In 1921 she fell ill with problems in her heart and head, which worsened two years later. She prayed a novena to St. Gemma and was healed. Her doctors said her healing could not be explained.
Magdalena then had mystical visions of the saint that led her to promote her veneration and the building of a fountain in Bañolas dedicated to the saint, who was at the time being beatified.
She founded an association in Banyoles in 1922, which combined promoting religious life with Christian education for children. It offered a place of retreat and recreation for girls who did not attend school, as well as literacy classes and vocational training.

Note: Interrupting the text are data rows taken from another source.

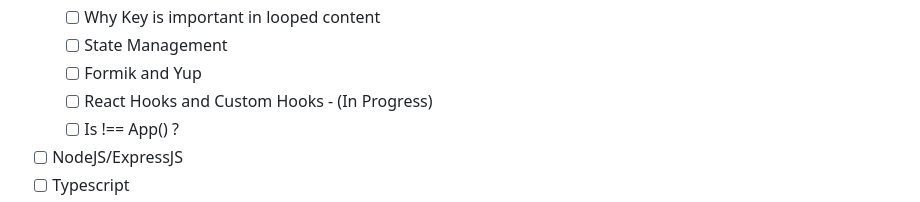
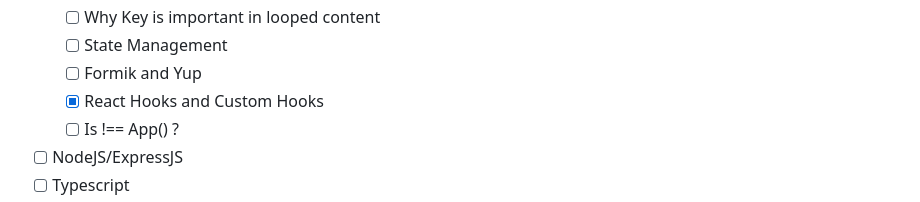
Before and after one commit to sabitaneupane/devbucket, a Markdown page: DUMP.md, the part around the change printed below. Rendered like a GitHub page.

Commit message:
update format in react hook content

```diff
--- a/DUMP.md
+++ b/DUMP.md
@@ -14,7 +14,7 @@
   - [ ] Why Key is important in looped content
   - [ ] State Management
   - [ ] Formik and Yup
-  - [ ] React Hooks and Custom Hooks - (In Progress)
+  - [x] React Hooks and Custom Hooks
   - [ ] Is <App> !== App() ?
 - [ ] NodeJS/ExpressJS
 - [ ] Typescript
```
Also changed, not shown: other parts of DUMP.md (+0 -1 lines), 1 other file.
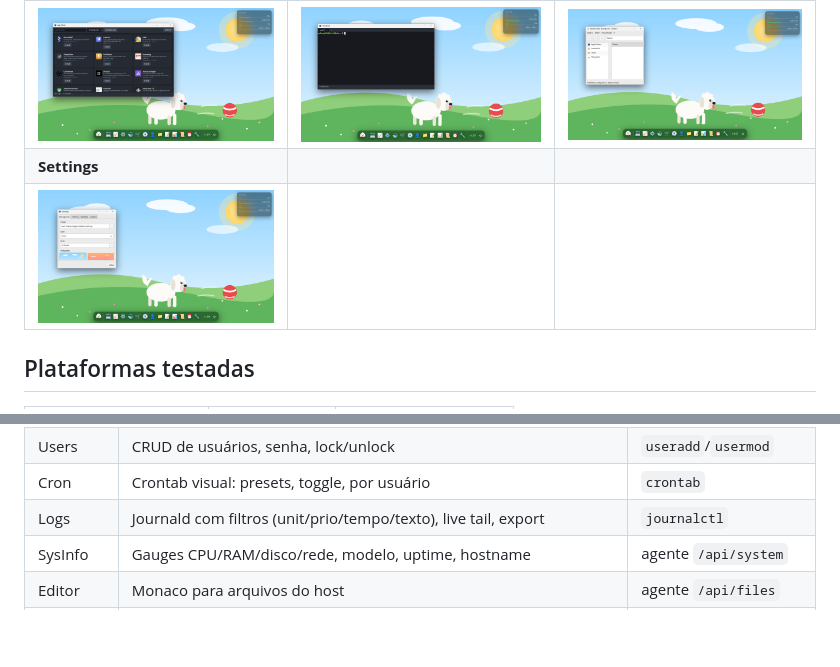
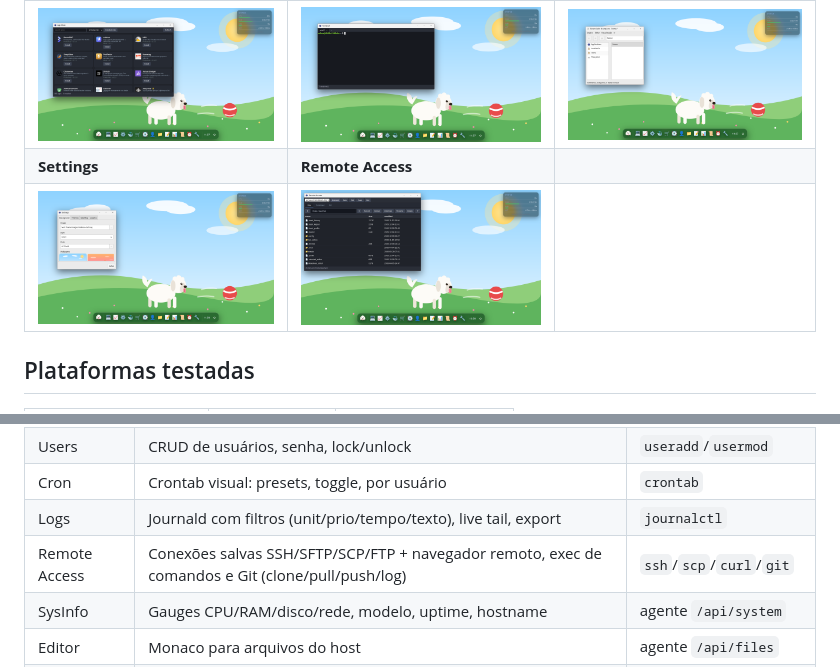
Before and after one commit to tiagoiwamoto/iwa-webos, a Markdown page: README.md, 2 parts joined by grey strips. Rendered like a GitHub page; pictures changed too: docs/screenshots/22-remote.png (added); blank space fills up the shorter version.

```diff
--- a/README.md
+++ b/README.md
@@ -26,8 +26,8 @@ alternativa à UI tradicional de Cockpit/CasaOS/Webmin.
 | ![Docker](docs/screenshots/15-docker.png) | ![Users](docs/screenshots/16-users.png) | ![Cron](docs/screenshots/17-cron.png) |
 | **App Store** | **Terminal** | **File Manager** |
 | ![Store](docs/screenshots/18-store.png) | ![Terminal](docs/screenshots/19-terminal.png) | ![FileManager](docs/screenshots/20-filemanager.png) |
-| **Settings** | | |
-| ![Settings](docs/screenshots/21-settings.png) | | |
+| **Settings** | **Remote Access** | |
+| ![Settings](docs/screenshots/21-settings.png) | ![Remote](docs/screenshots/22-remote.png) | |
 
 ## Plataformas testadas
 
@@ -122,6 +122,7 @@ PID 1 (`privileged`, `tmpfs /run`) sobe as mesmas unidades mais
 | Users | CRUD de usuários, senha, lock/unlock | `useradd`/`usermod` |
 | Cron | Crontab visual: presets, toggle, por usuário | `crontab` |
 | Logs | Journald com filtros (unit/prio/tempo/texto), live tail, export | `journalctl` |
+| Remote Access | Conexões salvas SSH/SFTP/SCP/FTP + navegador remoto, exec de comandos e Git (clone/pull/push/log) | `ssh`/`scp`/`curl`/`git` |
 | SysInfo | Gauges CPU/RAM/disco/rede, modelo, uptime, hostname | agente `/api/system` |
 | Editor | Monaco para arquivos do host | agente `/api/files` |
 | Settings | Temas, window style (Win11/macOS/KDE/GNOME), wallpapers | OS.js settings |
```
Also changed, not shown: docs/screenshots/23-remote-cmd.png (added), 11 other files.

“Her new way of living complete consecration to God in the midst of the world, among people, to be leaven in the dough, attracted a multitude of people,” said the director of the Institute promoting her canonization.
“And thanks to her faith, today her “Instituto Secular Operarias Parroquiales” is present in Spain, Italy, France, Puerto Rico, Paraguay, Equatorial Guinea and the Democratic Republic of Congo.
She moved in together with other girls who shared her mission in 1931 and went on to make vows of chastity, poverty and obedience.
Magdalena Aulina died in Barcelona on May 15, 1956.